[Dataset excerpts]
*** Begin section ***

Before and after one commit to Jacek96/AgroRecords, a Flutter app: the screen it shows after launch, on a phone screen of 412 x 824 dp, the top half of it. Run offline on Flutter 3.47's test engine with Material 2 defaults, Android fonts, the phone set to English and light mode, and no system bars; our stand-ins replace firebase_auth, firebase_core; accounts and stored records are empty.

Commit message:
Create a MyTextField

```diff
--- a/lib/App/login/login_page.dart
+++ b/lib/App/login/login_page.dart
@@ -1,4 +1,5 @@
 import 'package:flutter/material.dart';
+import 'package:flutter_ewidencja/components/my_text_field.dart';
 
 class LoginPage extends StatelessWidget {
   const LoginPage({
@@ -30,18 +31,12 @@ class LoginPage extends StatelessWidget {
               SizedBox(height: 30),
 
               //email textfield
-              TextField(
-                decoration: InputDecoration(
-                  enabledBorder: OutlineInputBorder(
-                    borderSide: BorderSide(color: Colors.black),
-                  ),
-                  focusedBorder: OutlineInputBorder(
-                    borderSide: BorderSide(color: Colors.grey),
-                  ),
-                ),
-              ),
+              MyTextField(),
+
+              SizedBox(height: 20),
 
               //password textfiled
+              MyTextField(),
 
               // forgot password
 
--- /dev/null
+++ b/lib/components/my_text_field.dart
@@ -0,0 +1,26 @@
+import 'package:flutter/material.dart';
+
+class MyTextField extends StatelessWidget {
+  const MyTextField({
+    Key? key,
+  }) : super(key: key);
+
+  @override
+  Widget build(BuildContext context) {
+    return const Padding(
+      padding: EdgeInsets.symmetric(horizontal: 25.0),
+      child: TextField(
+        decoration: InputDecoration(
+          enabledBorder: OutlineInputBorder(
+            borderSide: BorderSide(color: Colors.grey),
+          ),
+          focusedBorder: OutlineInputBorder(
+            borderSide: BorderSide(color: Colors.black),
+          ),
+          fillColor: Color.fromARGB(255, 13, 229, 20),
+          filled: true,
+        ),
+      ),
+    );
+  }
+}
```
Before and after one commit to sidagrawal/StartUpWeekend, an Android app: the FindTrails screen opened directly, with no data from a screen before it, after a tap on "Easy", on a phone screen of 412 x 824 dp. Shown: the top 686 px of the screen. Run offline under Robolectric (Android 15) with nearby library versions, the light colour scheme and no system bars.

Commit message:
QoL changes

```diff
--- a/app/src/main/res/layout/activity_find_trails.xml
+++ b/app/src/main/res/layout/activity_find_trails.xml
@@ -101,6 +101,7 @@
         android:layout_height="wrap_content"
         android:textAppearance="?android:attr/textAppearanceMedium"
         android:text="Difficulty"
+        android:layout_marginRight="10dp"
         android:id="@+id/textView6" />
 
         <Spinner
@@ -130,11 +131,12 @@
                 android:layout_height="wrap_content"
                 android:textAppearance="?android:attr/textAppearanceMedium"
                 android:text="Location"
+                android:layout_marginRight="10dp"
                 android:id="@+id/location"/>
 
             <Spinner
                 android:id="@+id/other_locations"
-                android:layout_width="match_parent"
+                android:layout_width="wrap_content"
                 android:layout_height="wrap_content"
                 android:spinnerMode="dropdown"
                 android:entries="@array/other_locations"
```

*** End section ***

The answer should be a single number: the count of lines in the records that hold the string "borderSide".

4